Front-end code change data

<<<<

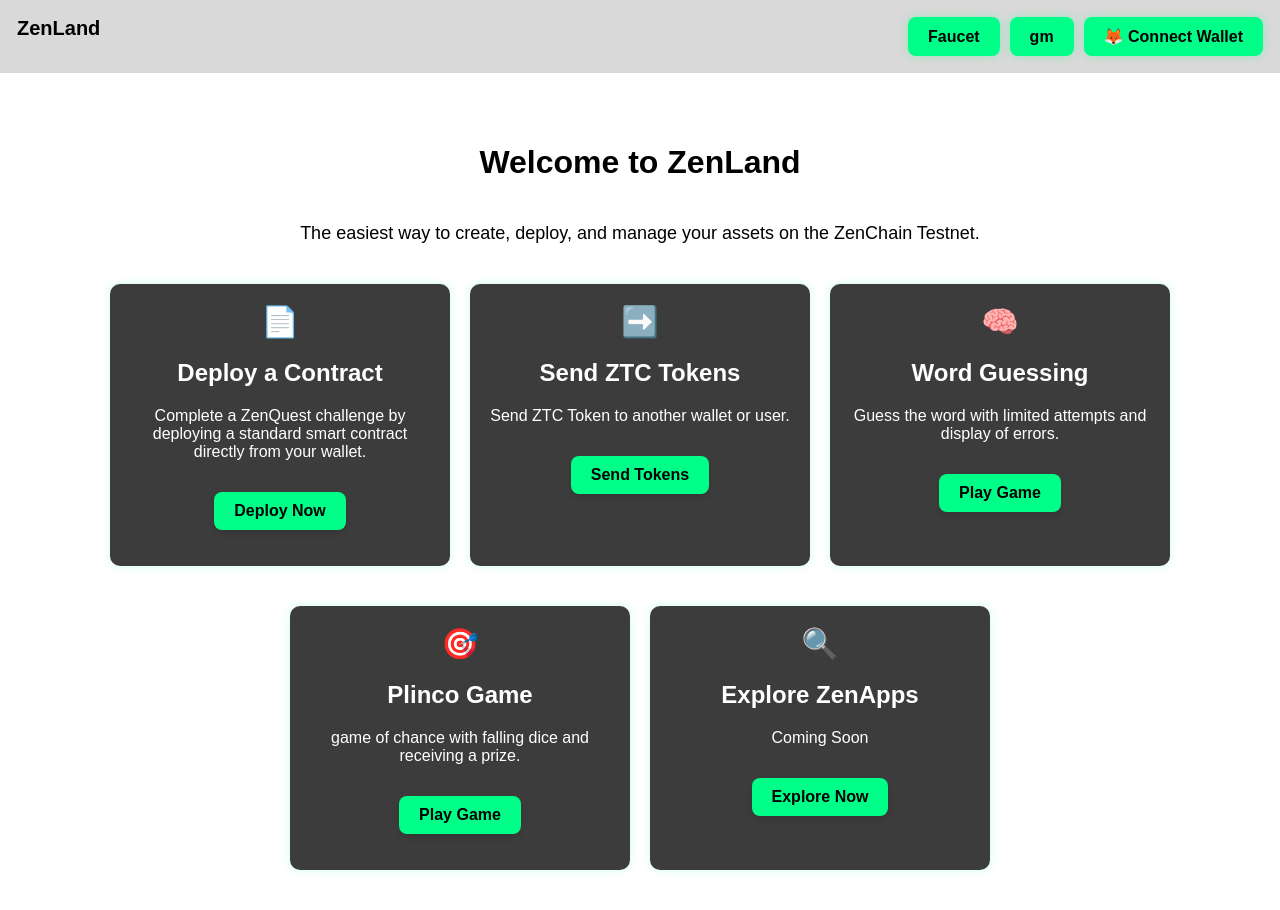
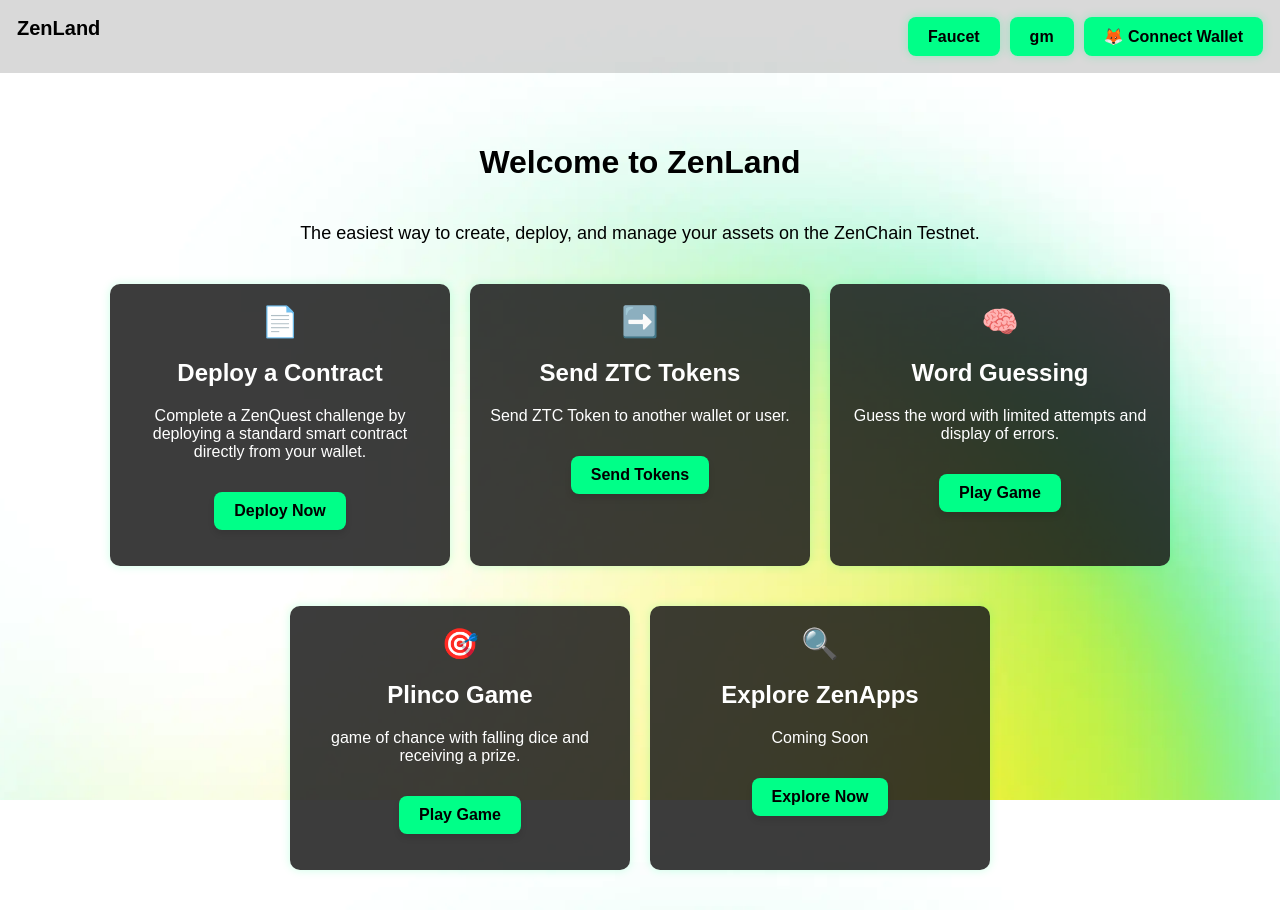
Before and after one commit to MehrzadAzizi/ZenLand, a website: page index.html in a window 1280 px wide. Drawn offline with Linux system fonts and the light colour scheme.

Commit message:
Update style.css

```diff
--- a/style.css
+++ b/style.css
@@ -5,7 +5,7 @@ html, body {
   padding: 0;
   font-family: sans-serif;
   color: white;
-  background: url('../images/bg.webp') center center / cover no-repeat fixed;
+  background: url('/bg.webp') center center / cover no-repeat fixed;
 }
 
 /* Header styling */
```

>>>>

→ Try it:
Give the records above again in full and exactly, but exclude every picture.

→ Task result:
Before and after one commit to MehrzadAzizi/ZenLand, a website: page index.html in a window 1280 px wide. Drawn offline with Linux system fonts and the light colour scheme.

Commit message:
Update style.css

```diff
--- a/style.css
+++ b/style.css
@@ -5,7 +5,7 @@ html, body {
   padding: 0;
   font-family: sans-serif;
   color: white;
-  background: url('../images/bg.webp') center center / cover no-repeat fixed;
+  background: url('/bg.webp') center center / cover no-repeat fixed;
 }
 
 /* Header styling */
```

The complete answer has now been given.